(Web page revision data)
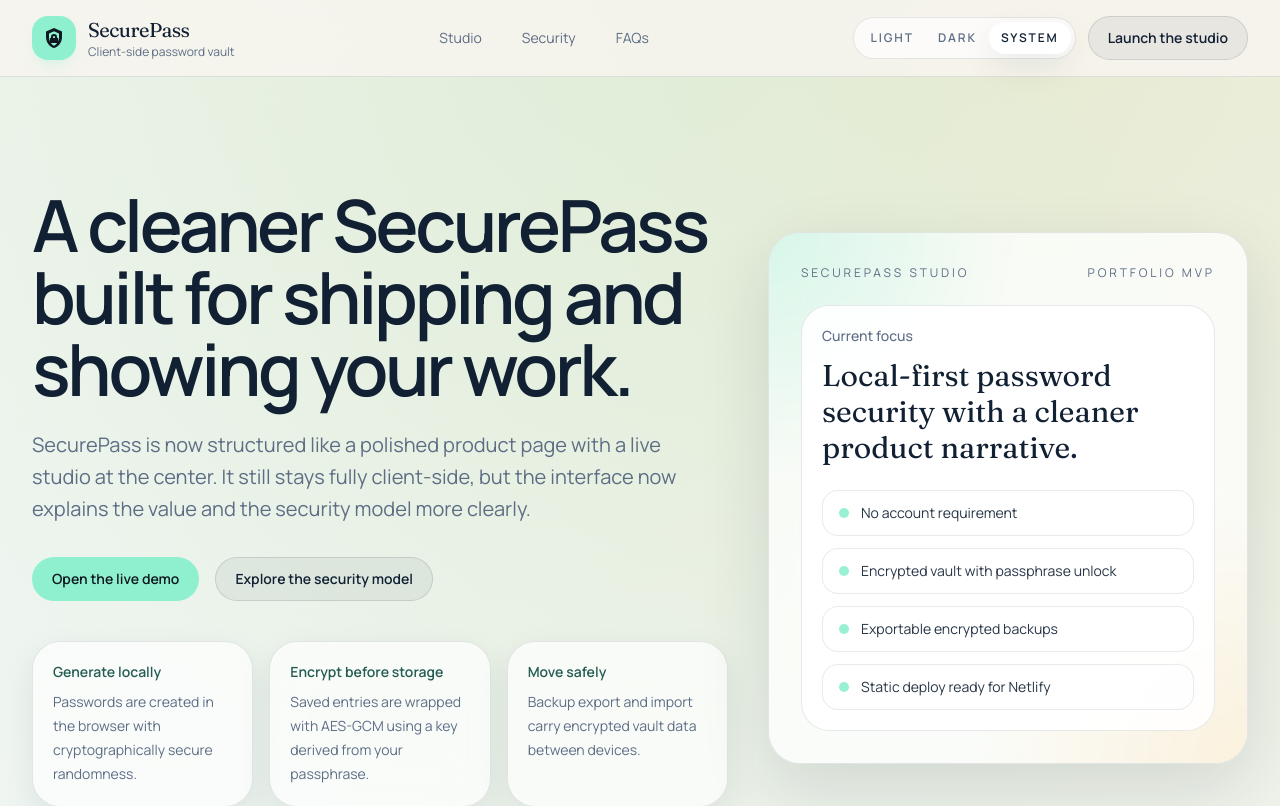
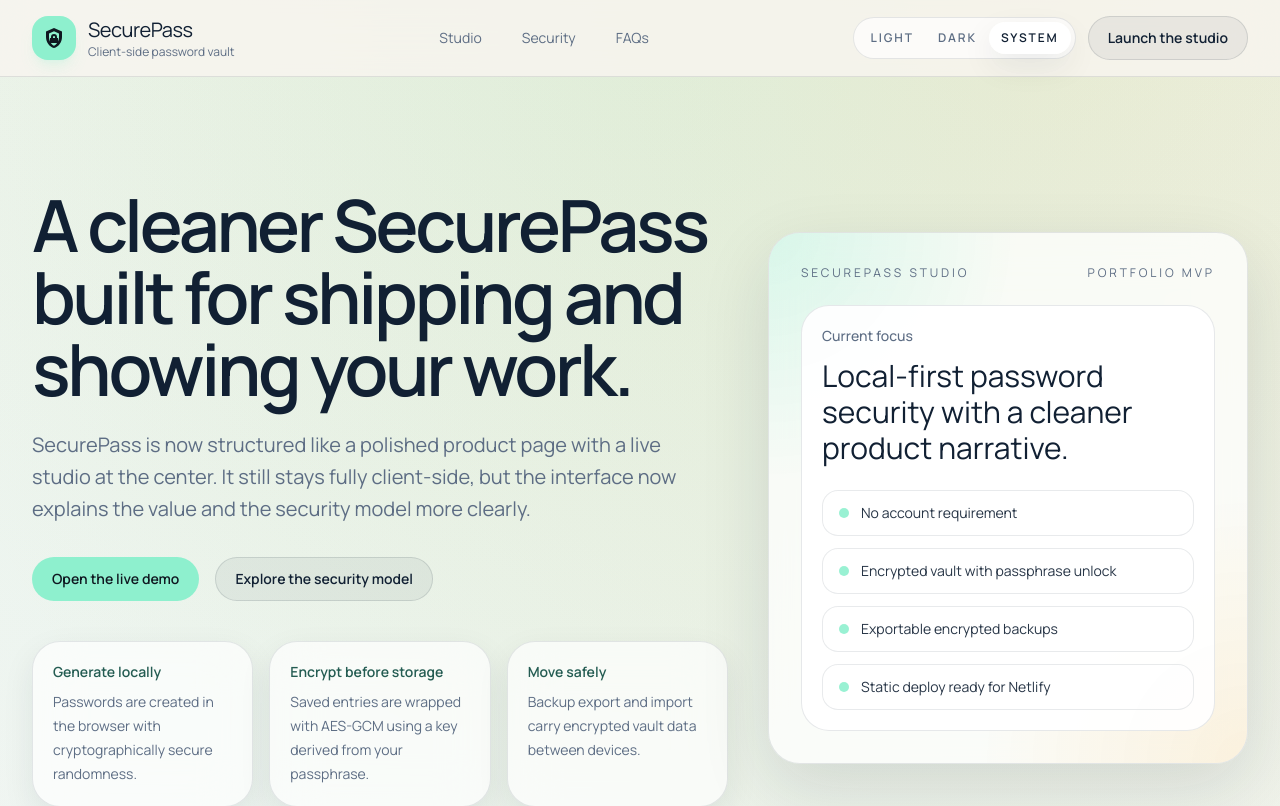
Before and after one commit to JDRGit/securepass, a Next.js app: page / in a window 1280 px wide. Shown: the top 806 px of the page. Built offline with nearby package versions, Linux system fonts and the light colour scheme.

Commit message:
Use Manrope across the site

```diff
--- a/src/app/globals.css
+++ b/src/app/globals.css
@@ -4,7 +4,7 @@
 
 @theme {
   --font-sans: var(--font-manrope);
-  --font-display: var(--font-fraunces);
+  --font-display: var(--font-manrope);
 
   --color-cream-50: #fbf6ef;
   --color-cream-100: #f5ead7;
--- a/src/app/layout.tsx
+++ b/src/app/layout.tsx
@@ -1,5 +1,5 @@
 import type { Metadata } from 'next'
-import { Fraunces, Manrope } from 'next/font/google'
+import { Manrope } from 'next/font/google'
 
 import './globals.css'
 
@@ -34,11 +34,6 @@ const manrope = Manrope({
   display: 'swap',
 })
 
-const fraunces = Fraunces({
-  subsets: ['latin'],
-  variable: '--font-fraunces',
-  display: 'swap',
-})
 
 export const metadata: Metadata = {
   title: {
@@ -57,7 +52,7 @@ export default function RootLayout({
   return (
     <html
       lang="en"
-      className={`${manrope.variable} ${fraunces.variable}`}
+      className={manrope.variable}
       suppressHydrationWarning
     >
       <head>
```
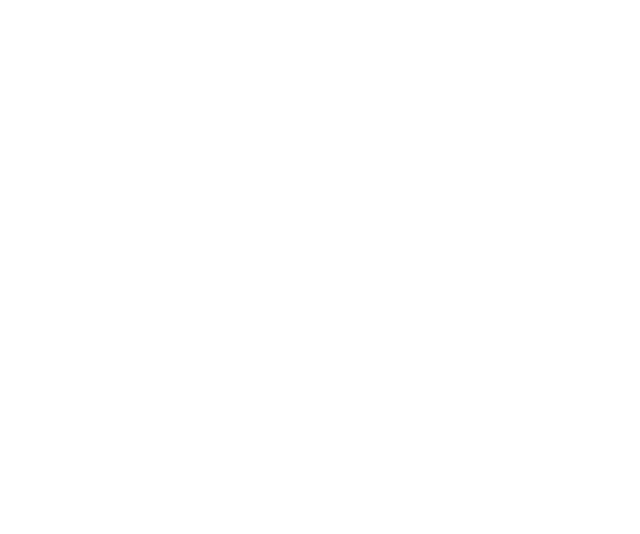
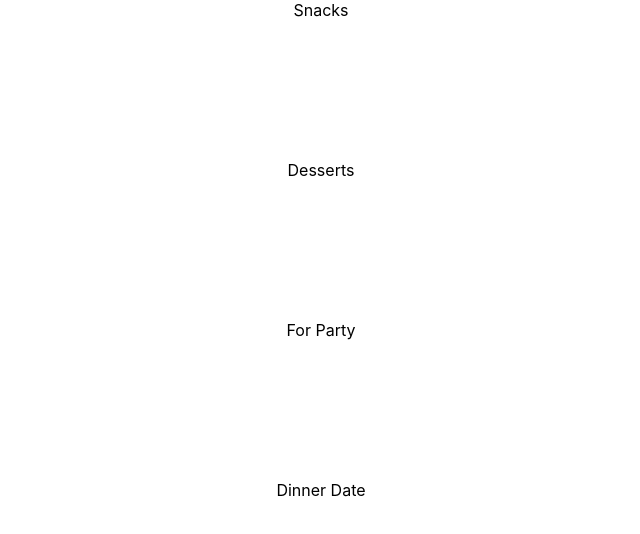
Before and after one commit to pcasdf/yummy-dish, a React (Create React App) app in the folder client/: page /bookmarks in a window 1280 px wide. Shown: the top 534 px of the page, without its empty margins (319-959 px from the left). Built offline with nearby package versions, Linux system fonts and the light colour scheme.

Commit message:
add material ui icons

```diff
--- a/client/package.json
+++ b/client/package.json
@@ -3,6 +3,7 @@
   "version": "0.1.0",
   "private": true,
   "dependencies": {
+    "@material-ui/icons": "^4.9.1",
     "@testing-library/jest-dom": "^4.2.4",
     "@testing-library/react": "^9.5.0",
     "@testing-library/user-event": "^7.2.1",
--- a/client/src/components/tabs/tabs.component.jsx
+++ b/client/src/components/tabs/tabs.component.jsx
@@ -0,0 +1,12 @@
+import React from 'react';
+import './tabs.styles.scss';
+
+const Tabs = ({ children }) => {
+  return (
+    <div className="outerContainer">
+      <div className="title">{children}</div>
+    </div>
+  );
+};
+
+export default Tabs;
--- a/client/src/components/tabs/tabs.styles.scss
+++ b/client/src/components/tabs/tabs.styles.scss
@@ -0,0 +1,3 @@
+.outerContainer {
+  height: 20vh;
+}
--- a/client/src/pages/bookmarks/bookmarks.component.jsx
+++ b/client/src/pages/bookmarks/bookmarks.component.jsx
@@ -1,7 +1,15 @@
 import React from 'react';
+import Tabs from '../../components/tabs/tabs.component';
 
 const Bookmarks = () => {
-  return <></>;
+  return (
+    <>
+      <Tabs>Snacks</Tabs>
+      <Tabs>Desserts</Tabs>
+      <Tabs>For Party</Tabs>
+      <Tabs>Dinner Date</Tabs>
+    </>
+  );
 };
 
 export default Bookmarks;
```
Also changed, not shown: 2 other files (tests, documents, lock files or other folders).
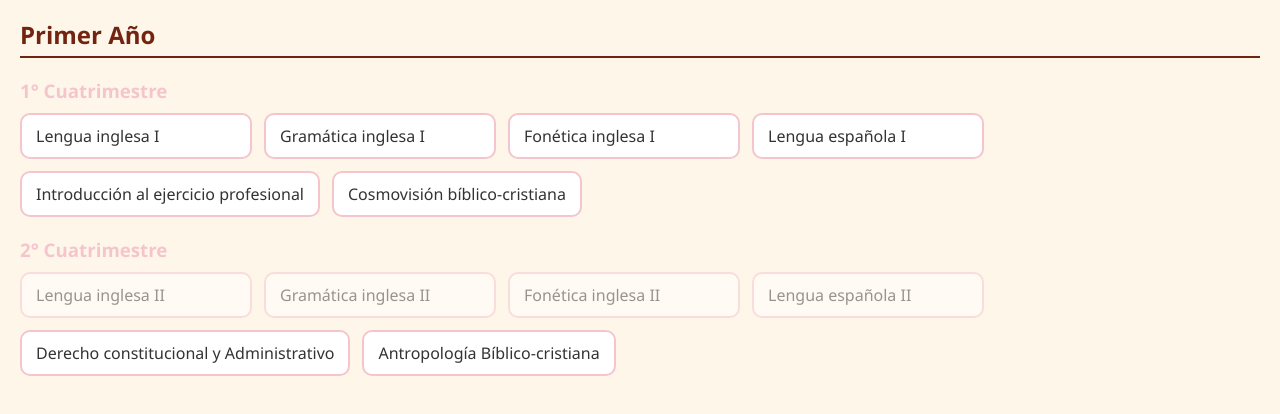
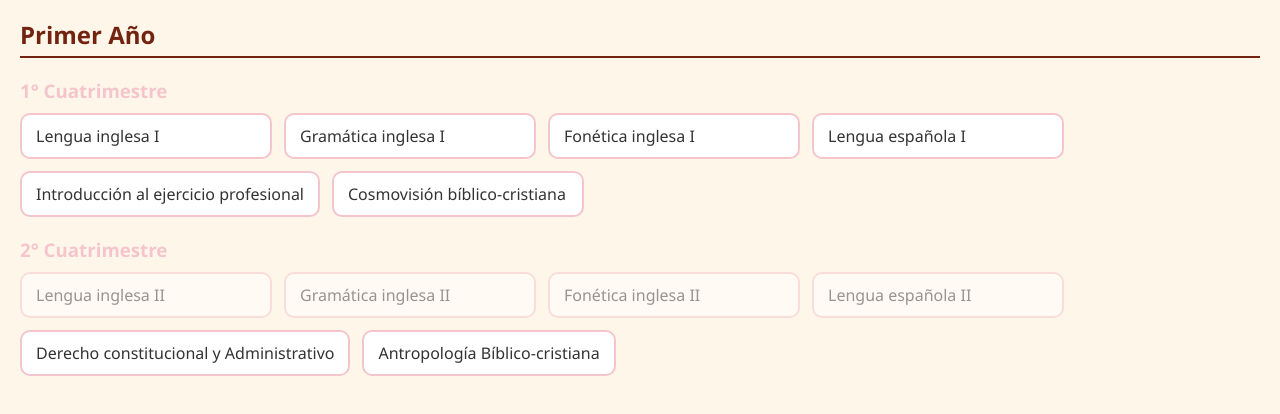
Before and after one commit to araceli2312/Malla-Carrera, a plain HTML site: page index.html in a window 1280 px wide. Shown: the part 106-520 px from the top of the page. Drawn offline with Linux system fonts and the light colour scheme.

Commit message:
Update estilos.css

```diff
--- a/estilos.css
+++ b/estilos.css
@@ -38,7 +38,7 @@ h1 {
   border: 2px solid #f4c5cc;
   border-radius: 10px;
   padding: 10px 14px;
-  min-width: 200px;
+  min-width: 220px;
   cursor: pointer;
   transition: transform 0.2s, background-color 0.3s;
 }
```
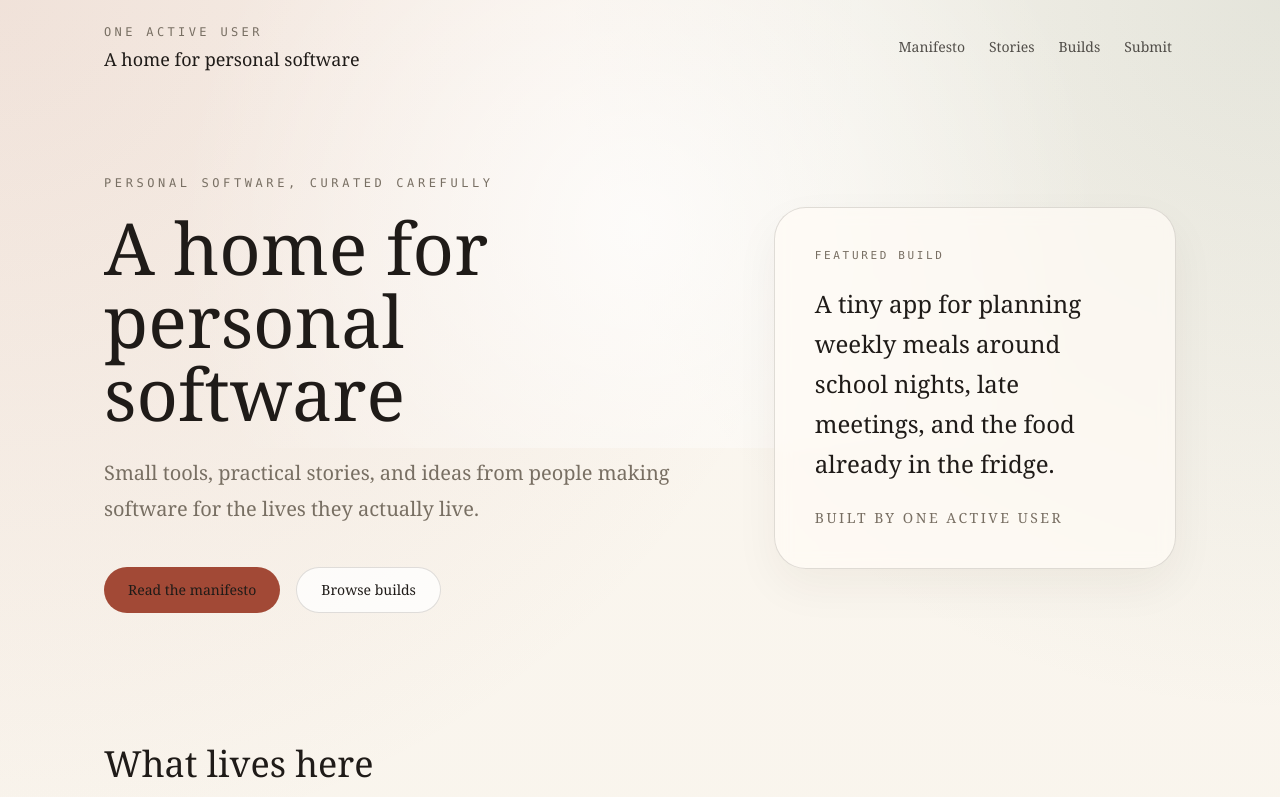
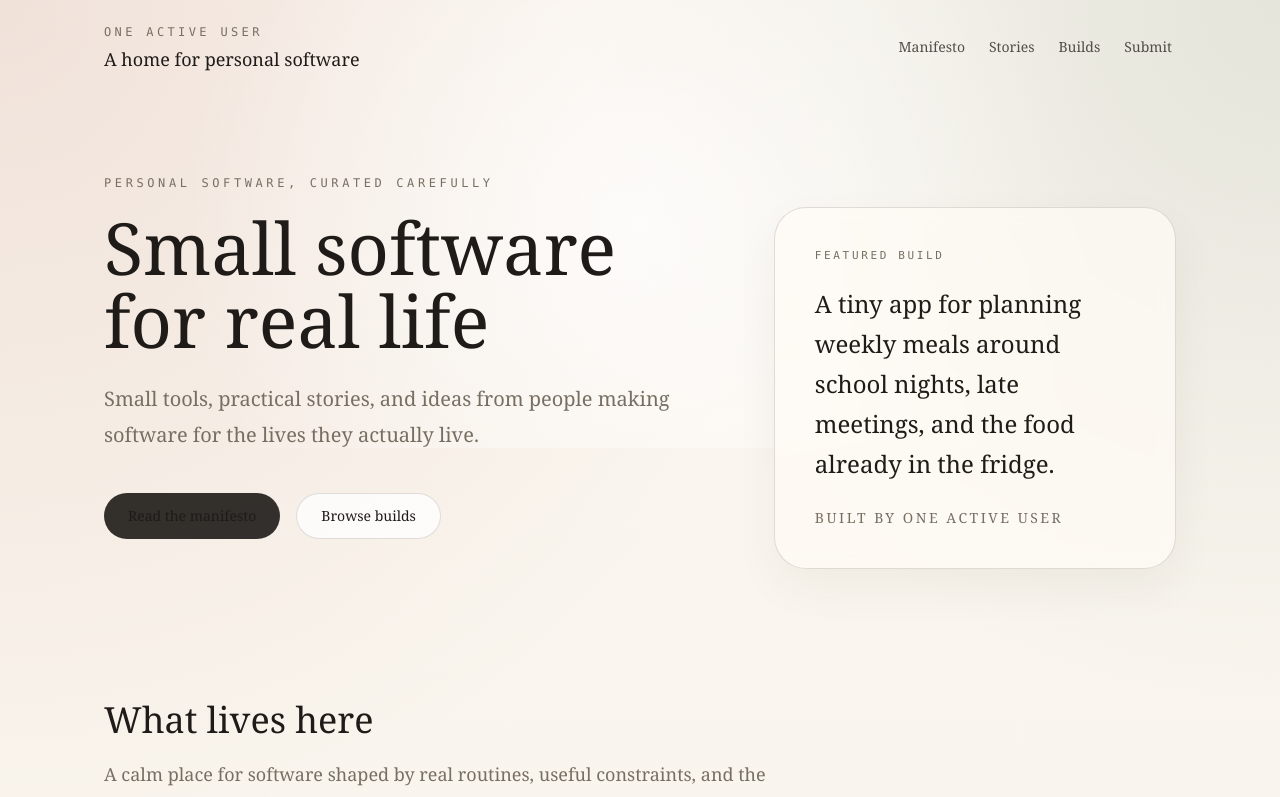
Before and after one commit to oli-deacon/one-active-user, a Next.js app: page / in a window 1280 px wide. Shown: the top 797 px of the page. Built offline with nearby package versions, Linux system fonts and the light colour scheme.

Commit message:
Polish homepage hero and button tone

```diff
--- a/src/app/page.tsx
+++ b/src/app/page.tsx
@@ -6,7 +6,6 @@ import {
   SectionHeader,
   SubmissionPanel,
 } from "@/components/home/home-sections";
-import { siteConfig } from "@/lib/site";
 
 const categories = [
   {
@@ -57,7 +56,7 @@ export default function HomePage() {
               Personal software, curated carefully
             </p>
             <h1 className="mt-5 max-w-4xl text-5xl leading-[1.02] text-[var(--foreground)] sm:text-7xl">
-              {siteConfig.tagline}
+              Small software for real life
             </h1>
             <p className="mt-6 max-w-3xl text-xl leading-9 text-[var(--muted)]">
               Small tools, practical stories, and ideas from people making software for the lives
--- a/src/components/home/home-sections.tsx
+++ b/src/components/home/home-sections.tsx
@@ -25,7 +25,7 @@ type HomeBuildCardProps = {
 export function Button({ href, variant = "primary", children }: ButtonProps) {
   const className =
     variant === "primary"
-      ? "bg-[var(--accent)] text-white hover:opacity-95"
+      ? "bg-[rgba(31,27,24,0.9)] text-[var(--background)] hover:bg-[rgba(31,27,24,0.96)]"
       : "border border-[var(--line)] bg-white/75 text-[var(--foreground)] hover:border-[rgba(31,27,24,0.28)] hover:bg-white";
 
   return (
```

--- Task prompt ---
The answer must consist of every line from the data that holds the string "const".

--- Reply to the exercise ---
@@ -34,11 +34,6 @@ const manrope = Manrope({
-const fraunces = Fraunces({
 export const metadata: Metadata = {
+const Tabs = ({ children }) => {
 const Bookmarks = () => {
 const categories = [
   const className =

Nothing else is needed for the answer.